Everyone knows what Conservative values are: promoting self-reliance; getting government out of your face; keeping taxes low and finances sound; encouraging business growth; going after criminals, relentlessly.
The Harper government makes sure that every policy, every action, every word speaks to and reinforces those values, which the party shares with a large and loyal base. "The Conservatives have developed a core constituency with broadly shared values that distinguishes it from all of the opposition parties," Mr. Adams writes.
But what do progressives value? Protecting the environment? Helping struggling families? What does that mean? How much would it cost? And what are the chances it would work?
The Liberals, Mr. Adams observes, are "not very good at putting themselves around the table at a Tim Hortons after the game." If you can't do that in the current political environment, you can't win elections.
To this challenge, Mr. Trudeau brings a thin résumé. He has youth, a storied name, decent smarts and a certain something that makes people like him. That this may be enough speaks volumes about how low the bar is set for the job of Liberal leader.
But if he's any good at all, he would learn on the job. His political opponents would inflict some hard lessons, his own caucus even harder ones, and the voters would take care of the rest.
If he's any good at all, the supporters he hopes to rally to his campaign would stick with him, even when the Liberals lose the election of 2015. (It's almost unheard of for a political party to go from worst to first in only one term.)
If he's any good at all, the party would stick with him, too. The Liberals need to stop changing leaders after every defeat. It only increases the chances of another defeat.

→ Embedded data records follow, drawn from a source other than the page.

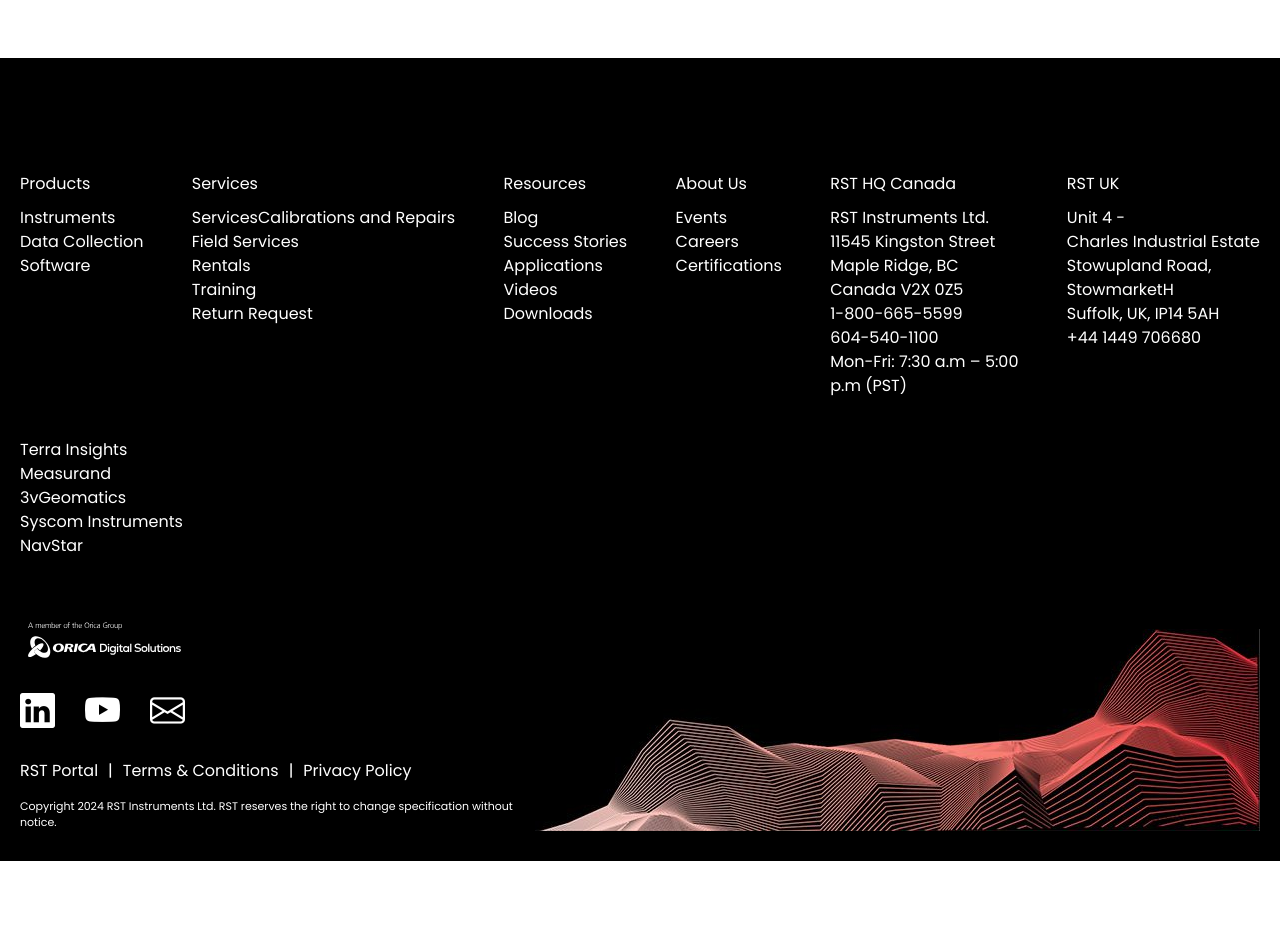
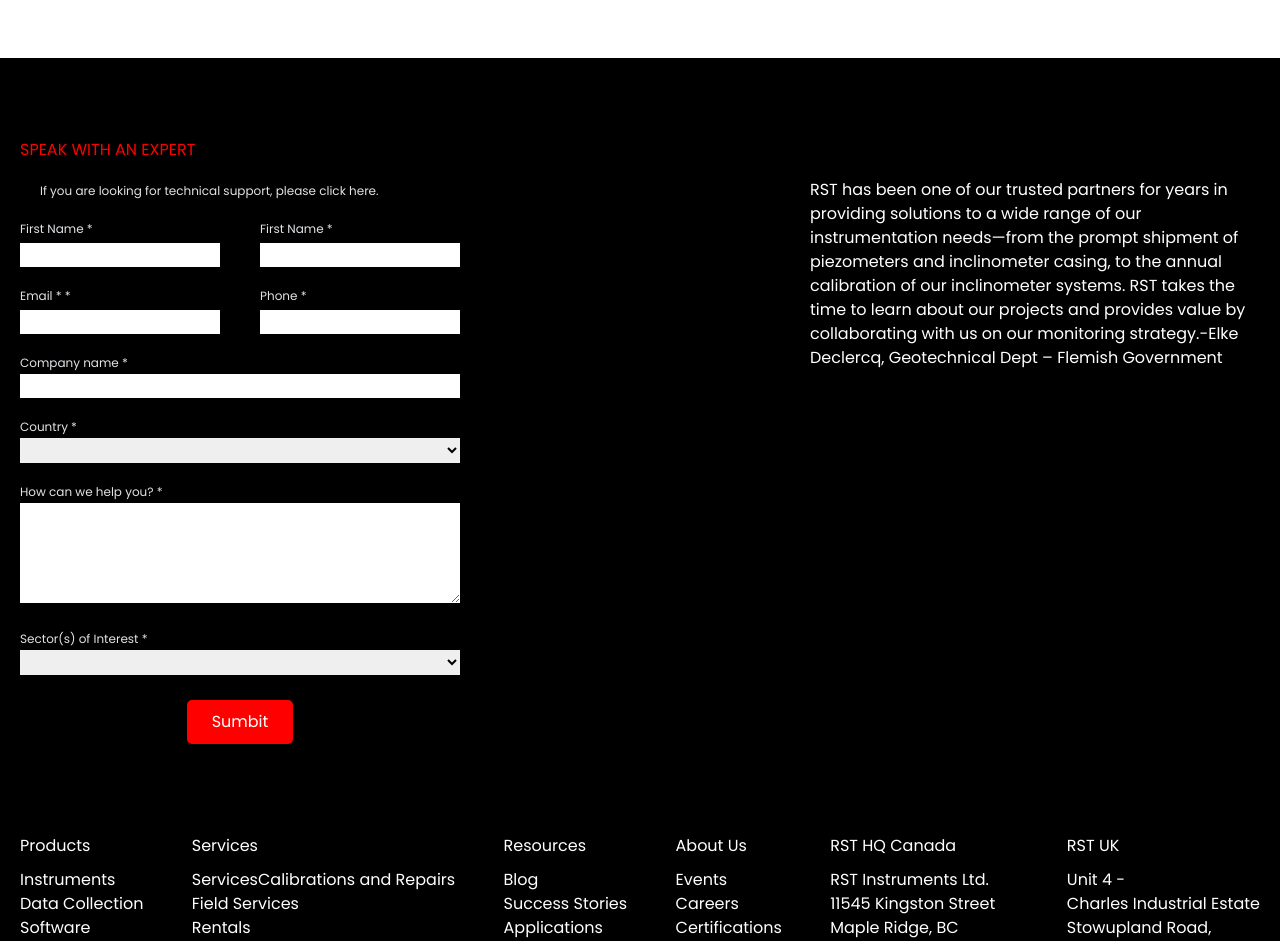
Before and after one commit to humoyun21/Smart-Solutions-System, a React (Vite) app: page / in a window 1280 px wide. Shown: the part 1360-2301 px from the top of the page. Before the commit the page ends 2221 px from the top, so only its background shows below. Built offline with nearby package versions, Linux system fonts and the light colour scheme.

Commit message:
speak wit an expext (form)

```diff
--- a/src/components/sections/thridsection/index.jsx
+++ b/src/components/sections/thridsection/index.jsx
@@ -5,14 +5,71 @@
 function index() {
     return <section id="smart" className="pt-[122px] pb-[148px]">
         <Container>
-       <div>
+       <div className="speak">
+        <div className="speak-form">
+            <h2>SPEAK WITH AN EXPERT</h2>
+            <p>If you are looking for technical support, please click here.</p>
+           <form action="">
+            <div className="speak-forms">
+                <div className="speak-forms-name">
+                    <p>First Name *</p>
+                    <input type="text" />
+                </div>
+                <div className="speak-forms-name">
+                    <p>First Name *</p>
+                    <input type="text" />
+                </div>
+            </div>
 
-        <div>
-            form
+            <div className="speak-forms">
+                <div className="speak-forms-name">
+                    <p>Email * *</p>
+                    <input type="text" />
+                </div>
+                <div className="speak-forms-name">
+                    <p>Phone *</p>
+                    <input type="text" />
+                </div>
+            </div>
+
+            <div>
+                <div className="speak-forms-company">
+                        <p>Company name *</p>
+                        <input type="text" />
+                </div>
+
+                <div className="speak-forms-company">
+
+                    <p>Country *</p>
+                    <select name="" id=""></select>
+                </div>
+
+                <div className="speak-forms-company">
+                    <p>How can we help you? *</p>
+                    <textarea name="" id="" cols="30" rows="10"></textarea>
+                </div>
+                <div className="speak-forms-company">
+                    <p>Sector(s) of Interest *</p>
+                    <select name="" id=""></select>
+                </div>
+            </div>
+
+            <div className="speak-forms-btn">
+            <button >
+                Sumbit
+            </button>
+            </div>
+
+
+
+
+
+           </form>
         </div>
-
-        <div>
-
+        <div className="speak-about">
+        <h2>
+        RST has been one of our trusted partners for years in providing solutions to a wide range of our instrumentation needs—from the prompt shipment of piezometers and inclinometer casing, to the annual calibration of our inclinometer systems. RST takes the time to learn about our projects and provides value by collaborating with us on our monitoring strategy.-Elke Declercq, Geotechnical Dept – Flemish Government
+        </h2>
         </div>
        </div>
 
--- a/src/components/sections/thridsection/stely.scss
+++ b/src/components/sections/thridsection/stely.scss
@@ -1,3 +1,81 @@
 #smart{
     background-color: black;
+
+
+
+
 }
+.speak{
+    justify-content: space-between;
+    display: flex;
+    padding-top: 80px;
+    &-form{
+        h2{
+            color: red;
+            width: 300px;
+        }
+        p{
+            color: rgb(224, 227, 230);
+            font-size: 12px;
+            width: 400px;
+            padding-top: 20px;
+            padding-left: 20px;
+        }
+        .speak-forms{
+            gap: 40px;
+
+            display: flex;
+            input{
+                width: 200px;
+            }
+            p{
+                padding-bottom: 5px;
+                padding-left: 0px;
+                width: 100px;
+            }
+        }
+        .speak-forms-company{
+            p{
+                padding-left: 0px;
+                padding-bottom: 2px;
+            }
+           input{
+            width: 440px;
+           }
+           select{
+            width: 440px;
+           }
+           textarea{
+            width: 440px;
+            height: 100px;
+           }
+
+        }
+        .speak-forms-btn{
+            padding-top: 25px;
+            justify-content: center;
+            display: flex;
+            button{
+
+                background-color: red;
+                color: white;
+                padding-top: 10px;
+                padding-bottom: 10px;
+                border: white 2px;
+                padding-left: 25px;
+                padding-right: 25px;
+                border-radius: 5px;
+
+            }
+
+        }
+    }
+
+    &-about{
+        h2{
+            padding-top: 40px;
+            width: 450px;
+            color: white;
+        }
+    }
+}
```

The Liberal Party, if it is wise, will value one thing above all in whoever is chosen leader: the ability to speak to the suburban middle class about what they and the leader both value. That is Mr. Trudeau's challenge. Nothing else really matters at all.